Main content area

Effect of particle size and microbial phytase on phytate degradation in incubated maize and soybean meal

Author:
Ton Nu, M. A., Blaabjerg, K., Poulsen, H. D.
Source:
Animal 2014 v.8 no.4 pp. 534-541
ISSN:
1751-732X
Subject:
corn, feeds, grinding, models, pH, particle size, particle size distribution, phosphorus, phytases, phytic acid, soybean meal
Abstract:
The objective of the study was to evaluate the effect of screen size (1, 2 and 3 mm) and microbial phytase (0 and 1000 FTU/kg as-fed) on phytate degradation in maize (100% maize), soybean meal (100% SBM) and maize–SBM (75% maize and 25% SBM) incubated in water for 0, 2, 4, 8 and 24 h at 38°C. Samples were analysed for pH, dry matter and phytate phosphorus (P). Particle size distribution (PSD) and average particle size (APS) of samples were measured by the Laser Diffraction and Bygholm method.

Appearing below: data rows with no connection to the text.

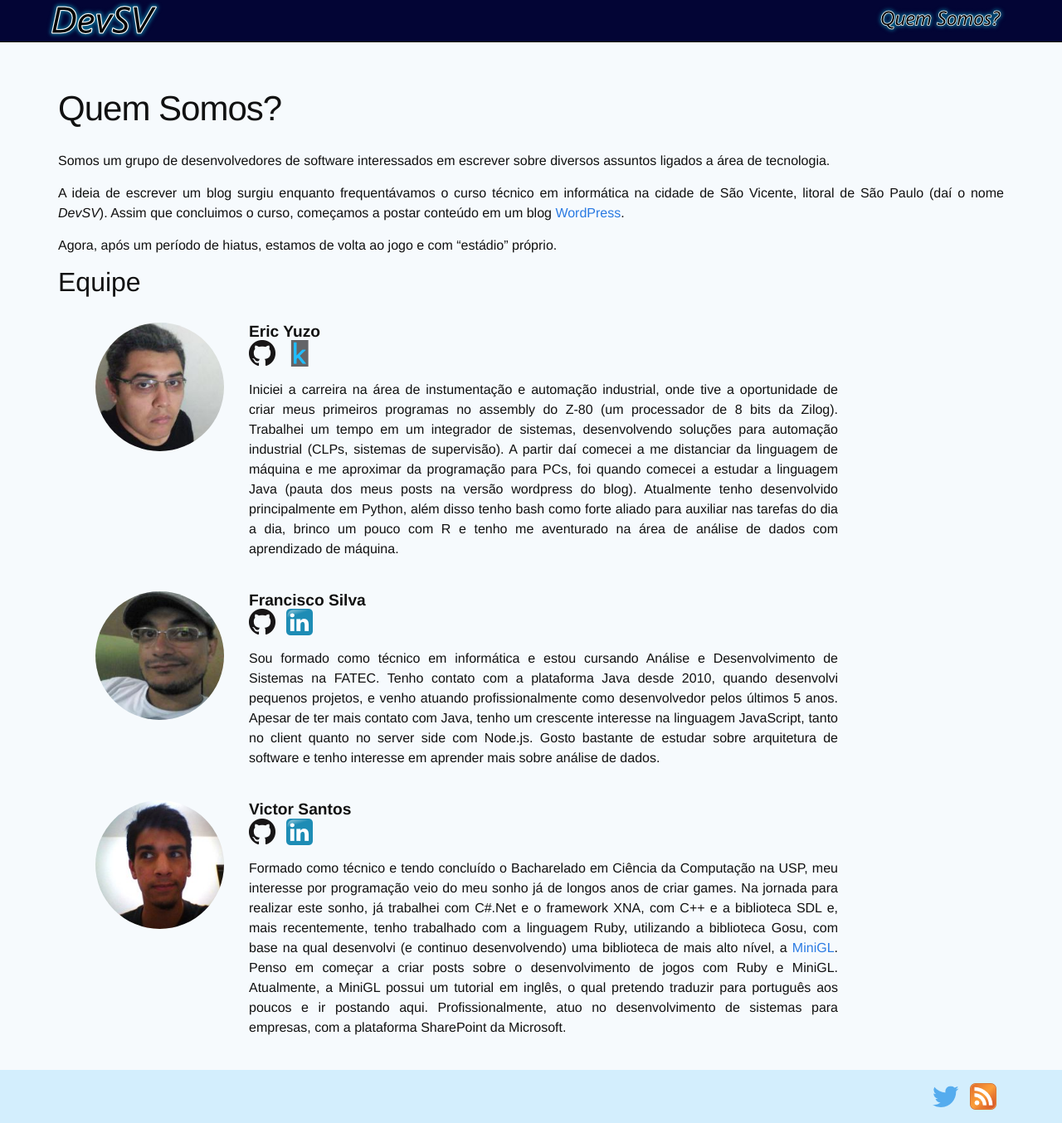
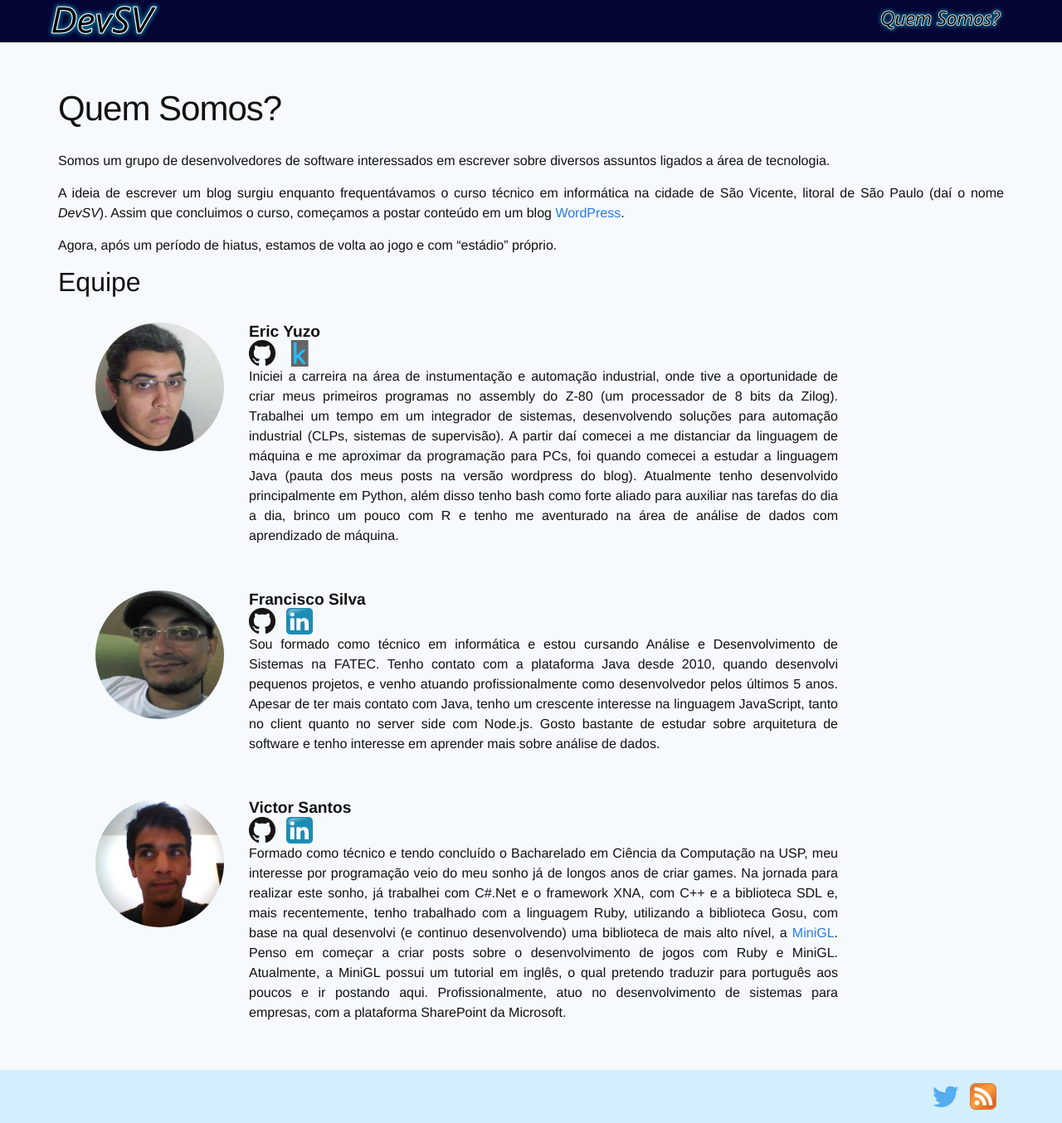
Before and after one commit to devsvbr/devsvbr.github.io, a Jekyll site: the page built from _pages/about.md, in a window 1280 px wide and 1354 px high. Shown: the whole window at 83% size. Built offline with Jekyll 4.4.1, drawn with Linux system fonts in a browser that asks for light colours.

Commit message:
seletores CSS mais especificos

```diff
--- a/css/styles.css
+++ b/css/styles.css
@@ -50,30 +50,30 @@
 
 .member {
   display: inline-block;
-  margin: 1em 0;
+  padding: 1em 0;
   clear: both;
 }
 
-.member p {
-  margin: 1em 0 0 0;
-}
-
-.member-picture img {
+.member-picture > img {
   max-width: 160px;
   width: 100%;
   height: 100%;
 }
 
-.member-info h3 {
+.member-info > h3 {
   font-size: 1.2em;
   font-weight: bold;
   margin: 0;
   padding: 0;
 }
 
-.member-info ul {
+.member-info > ul {
   margin: 0;
   padding: 0;
+}
+
+.member > p {
+  margin: 1em 0 0 0;
 }
 
 @media (max-width: 768px) {
```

PSD differed between the two methods, whereas APS was similar. Decreasing screen size from 3 to 1 mm reduced APS by 48% in maize, 30% in SBM and 26% in maize–SBM. No interaction between screen size and microbial phytase on phytate degradation was observed, but the interaction between microbial phytase and incubation time was significant (P<0.001). This was because microbial phytase reduced phytate P by 88% in maize, 84% in maize–SBM and 75% in SBM after 2 h of incubation (P<0.05), whereas the reduction of phytate P was limited (<50%) in the feeds, even after 24 h when no microbial phytase was added. The exponential decay model was fitted to the feeds with microbial phytase to analyse the effect of screen size and feed on microbial phytase efficacy on phytate degradation. The interaction between screen size and feed affected the relative phytate degradation rate (R d) of microbial phytase as well as the time to decrease 50% of the phytate P (t $\scale70%{\vskip3pt{{\scale60%{\vskip-7pt1}{\hskip-3pt\vskip-5.6pt\rot160/}{\scale60%{\hskip-4pt\vskip0pt2}$) (P<0.001). Thus, changing from 3 to 1 mm screen size increased R d by 22 and 10%/h and shortened t $\scale70%{\vskip3pt{{\scale60%{\vskip-7pt1}{\hskip-3pt\vskip-5.6pt\rot160/}{\scale60%{\hskip-4pt\vskip0pt2}$ by 0.4 and 0.2 h in maize and maize–SBM, respectively (P<0.05), but not in SBM. Moreover, the screen size effect was more pronounced in maize and maize–SBM compared with SBM as a higher phytate degradation rate constant (K d) and R d, and a shorter t $\scale70%{\vskip3pt{{\scale60%{\vskip-7pt1}{\hskip-3pt\vskip-5.6pt\rot160/}{\scale60%{\hskip-4pt\vskip0pt2}$ was observed in maize compared with SBM in all screen sizes (P<0.05). However, a higher amount of degraded phytate was achieved in SBM than in maize because of the higher initial phytate P content in SBM. In conclusion, reducing screen size from 3 to 1 mm increased K d and R d and decreased t $\scale70%{\vskip3pt{{\scale60%{\vskip-7pt1}{\hskip-3pt\vskip-5.6pt\rot160/}{\scale60%{\hskip-4pt\vskip0pt2}$ in maize and maize–SBM with microbial phytase. The positive effect of grinding on improving microbial phytase efficacy, which was expressed as K d, R d and t $\scale70%{\vskip3pt{{\scale60%{\vskip-7pt1}{\hskip-3pt\vskip-5.6pt\rot160/}{\scale60%{\hskip-4pt\vskip0pt2}$ , was greater in maize than in SBM.
Agid:
5161077